=== Section Start ===

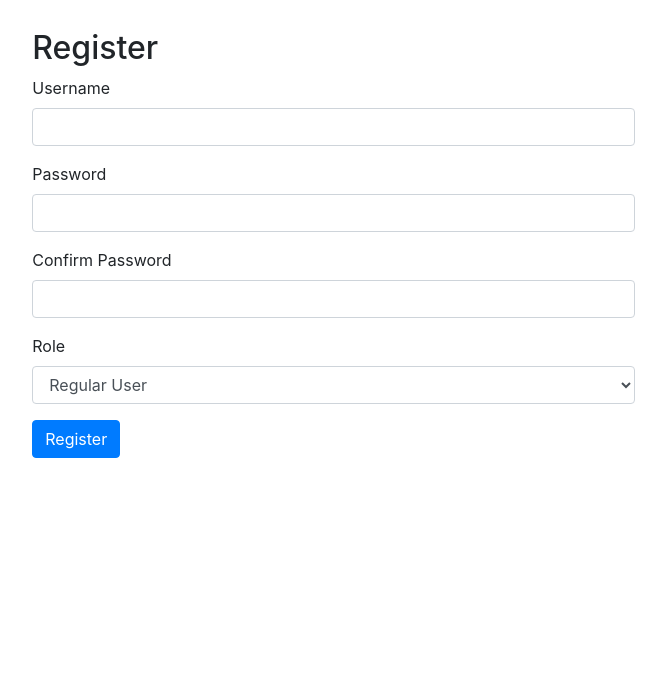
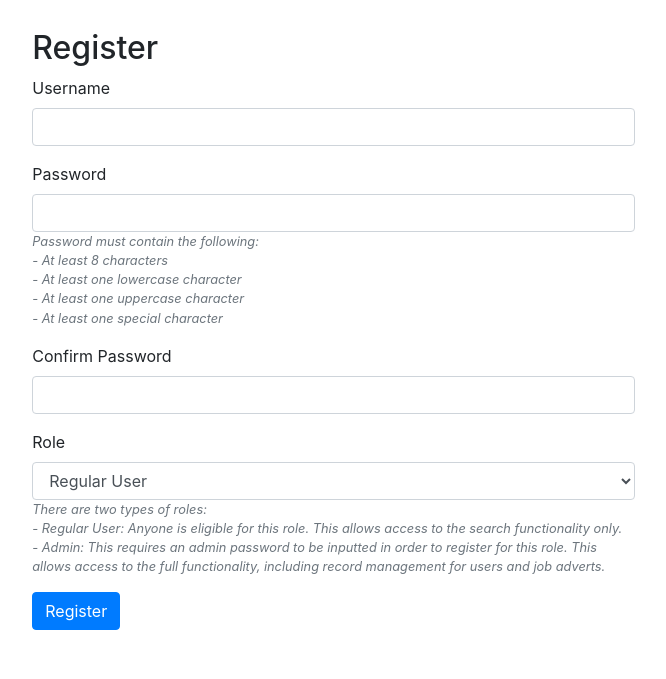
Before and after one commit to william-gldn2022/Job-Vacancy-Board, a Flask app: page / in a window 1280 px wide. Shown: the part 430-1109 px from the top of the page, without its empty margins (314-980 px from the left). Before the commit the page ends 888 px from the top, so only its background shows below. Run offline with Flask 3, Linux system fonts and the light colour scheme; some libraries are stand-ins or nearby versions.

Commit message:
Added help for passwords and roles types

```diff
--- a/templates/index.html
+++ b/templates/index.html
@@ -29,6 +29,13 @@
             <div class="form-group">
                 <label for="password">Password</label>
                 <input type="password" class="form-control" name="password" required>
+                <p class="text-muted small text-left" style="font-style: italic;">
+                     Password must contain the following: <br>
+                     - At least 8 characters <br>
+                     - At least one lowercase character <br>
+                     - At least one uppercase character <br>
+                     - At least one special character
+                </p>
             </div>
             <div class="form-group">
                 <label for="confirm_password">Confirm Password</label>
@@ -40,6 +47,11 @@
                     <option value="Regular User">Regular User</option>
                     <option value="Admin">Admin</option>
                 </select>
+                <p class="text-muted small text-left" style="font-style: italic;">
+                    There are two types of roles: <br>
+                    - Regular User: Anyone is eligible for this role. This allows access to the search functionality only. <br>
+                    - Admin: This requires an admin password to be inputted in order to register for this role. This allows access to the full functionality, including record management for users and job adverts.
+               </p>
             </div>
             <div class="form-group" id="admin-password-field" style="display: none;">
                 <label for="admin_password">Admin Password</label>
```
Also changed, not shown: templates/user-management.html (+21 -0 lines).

=== Section End ===
=== Section Start ===

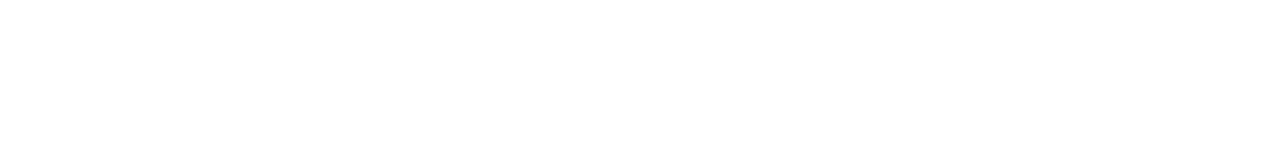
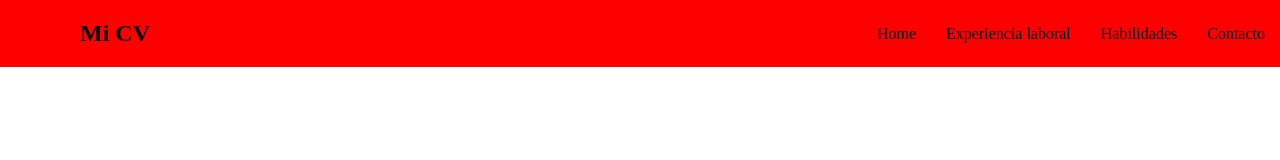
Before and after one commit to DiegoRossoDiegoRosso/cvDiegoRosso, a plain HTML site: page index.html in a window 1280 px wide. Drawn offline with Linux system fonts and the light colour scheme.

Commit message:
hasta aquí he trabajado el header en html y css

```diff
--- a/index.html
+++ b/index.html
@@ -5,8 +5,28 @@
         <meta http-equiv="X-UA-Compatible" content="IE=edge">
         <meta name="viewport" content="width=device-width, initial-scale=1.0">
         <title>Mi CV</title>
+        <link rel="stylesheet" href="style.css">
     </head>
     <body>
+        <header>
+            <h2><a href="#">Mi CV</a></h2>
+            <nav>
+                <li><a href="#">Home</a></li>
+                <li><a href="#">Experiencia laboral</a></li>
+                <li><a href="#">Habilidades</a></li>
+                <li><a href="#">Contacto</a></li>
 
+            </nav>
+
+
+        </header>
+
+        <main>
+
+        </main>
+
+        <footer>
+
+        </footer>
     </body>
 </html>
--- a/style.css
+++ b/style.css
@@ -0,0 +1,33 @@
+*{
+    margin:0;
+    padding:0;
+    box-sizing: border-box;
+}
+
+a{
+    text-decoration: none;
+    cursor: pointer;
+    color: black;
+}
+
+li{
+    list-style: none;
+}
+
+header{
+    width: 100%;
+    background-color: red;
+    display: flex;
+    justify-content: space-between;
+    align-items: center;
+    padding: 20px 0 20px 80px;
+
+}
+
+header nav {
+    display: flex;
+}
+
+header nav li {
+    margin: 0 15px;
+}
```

=== Section End ===

- [ACTIVITY] Wherever the string "header" occurs in the listing, return the line it sits on.

- [RESULT OF THIS EXERCISE]
hasta aquí he trabajado el header en html y css
+        <header>
+        </header>
+header{
+header nav {
+header nav li {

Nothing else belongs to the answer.